SYDNEY, Australia – Pacific Rim leaders agreed Saturday to curb global warming by improving energy use and expanding forests, laying out a plan they hope will influence future climate change talks but that critics dismissed as too timid.
President Bush, Russian President Vladimir Putin, China’s Hu Jintao and leaders of other Asia-Pacific economies adopted the program at an annual summit after officials struck a deal between richer and developing nations over targets.
The program’s centerpieces are two modest goals: one on energy efficiency, the other on forests. Unlike the contentious, U.N.-backed Kyoto Protocol, it does not set targets on the greenhouse gas emissions which cause global warming, and its goals are voluntary.
Yet in bringing together the Asia-Pacific Economic Cooperation summit’s disparate group of countries on a contentious issue, the program may carry weight in upcoming talks in Washington, New York and Indonesia for a new post-Kyoto blueprint.

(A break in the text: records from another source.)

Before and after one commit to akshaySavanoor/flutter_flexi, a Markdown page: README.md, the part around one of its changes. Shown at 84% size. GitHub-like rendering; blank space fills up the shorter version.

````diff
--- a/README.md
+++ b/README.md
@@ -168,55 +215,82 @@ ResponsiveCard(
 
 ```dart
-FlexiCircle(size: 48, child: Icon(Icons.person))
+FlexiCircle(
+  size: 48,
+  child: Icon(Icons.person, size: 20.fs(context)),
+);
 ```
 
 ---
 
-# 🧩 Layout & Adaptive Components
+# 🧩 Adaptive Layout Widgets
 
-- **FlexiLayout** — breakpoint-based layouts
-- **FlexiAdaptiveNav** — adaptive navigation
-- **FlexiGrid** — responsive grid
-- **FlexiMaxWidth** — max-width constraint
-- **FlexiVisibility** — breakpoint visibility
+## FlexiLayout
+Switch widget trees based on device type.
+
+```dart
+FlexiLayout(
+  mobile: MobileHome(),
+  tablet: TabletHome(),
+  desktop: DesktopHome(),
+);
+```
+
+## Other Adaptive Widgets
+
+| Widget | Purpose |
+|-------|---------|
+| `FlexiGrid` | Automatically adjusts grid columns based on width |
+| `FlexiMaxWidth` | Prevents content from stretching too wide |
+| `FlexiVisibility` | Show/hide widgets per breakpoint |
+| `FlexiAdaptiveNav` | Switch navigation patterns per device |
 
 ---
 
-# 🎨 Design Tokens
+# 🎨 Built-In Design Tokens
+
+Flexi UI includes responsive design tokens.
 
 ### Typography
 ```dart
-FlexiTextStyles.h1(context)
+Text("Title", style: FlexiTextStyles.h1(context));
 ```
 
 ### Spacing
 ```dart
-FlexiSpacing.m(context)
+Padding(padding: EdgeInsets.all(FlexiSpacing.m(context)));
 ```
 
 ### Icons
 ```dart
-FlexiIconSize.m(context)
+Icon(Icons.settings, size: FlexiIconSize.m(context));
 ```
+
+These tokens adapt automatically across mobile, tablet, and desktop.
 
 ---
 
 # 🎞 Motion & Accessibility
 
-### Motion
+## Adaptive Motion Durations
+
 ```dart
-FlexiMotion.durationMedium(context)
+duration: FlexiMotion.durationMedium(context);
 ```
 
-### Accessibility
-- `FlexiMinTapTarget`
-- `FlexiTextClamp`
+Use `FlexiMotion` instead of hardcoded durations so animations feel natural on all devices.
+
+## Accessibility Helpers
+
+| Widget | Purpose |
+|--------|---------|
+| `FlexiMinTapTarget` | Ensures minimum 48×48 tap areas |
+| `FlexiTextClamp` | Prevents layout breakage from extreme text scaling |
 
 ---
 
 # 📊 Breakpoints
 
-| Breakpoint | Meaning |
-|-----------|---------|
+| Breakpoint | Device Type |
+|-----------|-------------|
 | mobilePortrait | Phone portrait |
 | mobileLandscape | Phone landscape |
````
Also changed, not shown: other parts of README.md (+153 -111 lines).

And unlike the Kyoto agreement, which largely exempted developing countries from targets, China has signed on to APEC’s goals.
Today, the leaders called for urgent progress on faltering global trade talks.
It was on climate change that APEC leaders hoped to break new ground. The grouping accounts for more than half the world’s economy and contains most of its biggest polluters.
Under the platform, APEC members will reduce “energy intensity” – the amount of energy needed to produce a dollar of gross domestic product – by 25 percent by 2030. They also pledged to increase forest cover in the region by at least 50 million acres by 2020.
“If you have APEC, especially the largest emitters – the U.S., China, Russia, Japan – sign up to an agreement like that, it would be hard to ignore at the global level,” said Malcolm Cook of Sydney-based think-tank the Lowy Institute.
But other climate change experts and environmental activists were dismissive, saying the goals were nonbinding and so modest in scope as to render the program ineffective.
“If the APEC statement is the platform for future action on climate change, then the world is in trouble,” said Greenpeace energy campaigner Catherine Fitzpatrick.